Geoff Lewis becomes the first jockey to achieve the "Epsom treble" by winning the Derby (on Mill Reef), the Coronation Cup and the Oaks (on Altesse Royale).
Football: Arsenal do the double, finishing the football season as both League Champions and winners of the FA Cup. Arsenal secure the championship with a 1-0 win over Spurs and beat Liverpool 2-1 in the FA Cup Final.
Chelsea win the European Cup Winners' Cup, beating Real Madrid 2-1 in the final.
Rugby Union: The British Lions win a Test series in New Zealand for the first time.
Tennis: Evonne Goolagong beats the defending Champion, Margaret Court, in the women's singles final at Wimbledon (6-4, 6-1).

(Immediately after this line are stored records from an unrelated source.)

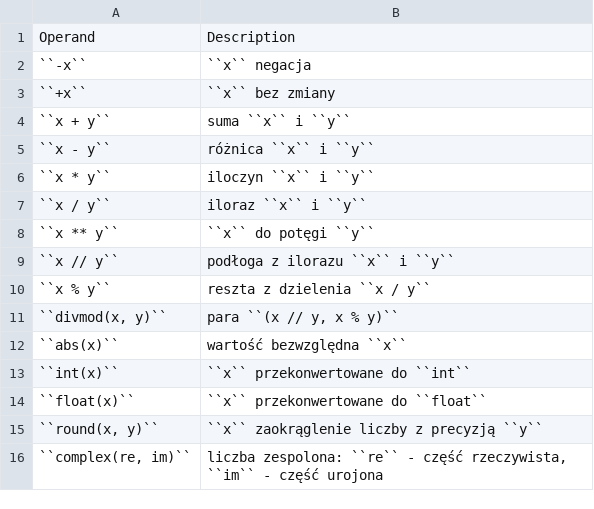
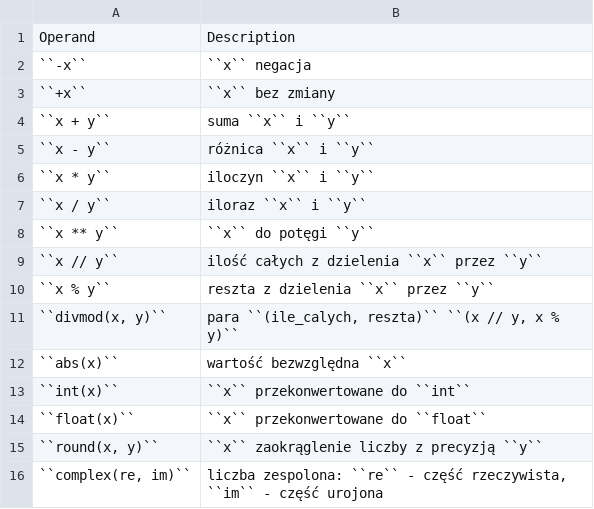
Before and after one commit to easyMil/book-python, a CSV file: book/foundations/data/operators-numerical.csv, drawn as a sheet.

```diff
--- a/book/foundations/data/operators-numerical.csv
+++ b/book/foundations/data/operators-numerical.csv
@@ -8,5 +8,5 @@
 "``x ** y``", "``x`` do potęgi ``y``"
-"``x // y``", "podłoga z ilorazu ``x`` i ``y``"
-"``x % y``", "reszta z dzielenia ``x / y``"
-"``divmod(x, y)``", "para ``(x // y, x % y)``"
+"``x // y``", "ilość całych z dzielenia ``x`` przez ``y``"
+"``x % y``", "reszta z dzielenia ``x`` przez ``y``"
+"``divmod(x, y)``", "para ``(ile_calych, reszta)`` ``(x // y, x % y)``"
 "``abs(x)``", "wartość bezwzględna ``x``"
```
Also changed, not shown: 4 other files.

The men's defending Champion, John Newcombe, beats Stan Smith in five sets to take the men's singles title (6-3, 5-7, 2-6, 6-4, 6-4).
Golf: Great Britain & Ireland win the Walker Cup from the United States for the first time since 1938.
Lee Trevino wins the Open Championship at Royal Birkdale.
Sailing: Chay Blyth sails non-stop around the world in 292 days.
The British team wins the Admiral's Cup, skippered by Prime Minister Edward Heath aboard the yacht Morning Cloud.
Chess: Bobby Fisher wins the World Chess Championships.
Eventing: Princess Anne wins the European Three Day Event Championship on Doublet.
Show jumping: Harvey Smith wins the British Show Jumping Derby on 15th August but is stripped of the title and his £2,000 winnings after making a two-fingered 'V-sign' in the direction of the judges. His disqualification is reversed two days later.
Motor Racing: Jackie Stewart wins the Formula 1 World Drivers' Championship for the second time.
Man Booker Prize
V. S. Naipaul
In A Free State
On the shortlist:
The Big Chapel
Briefing For A Descent Into Hell
St. Urbain's Horseman
Mrs. Palfrey At The Claremont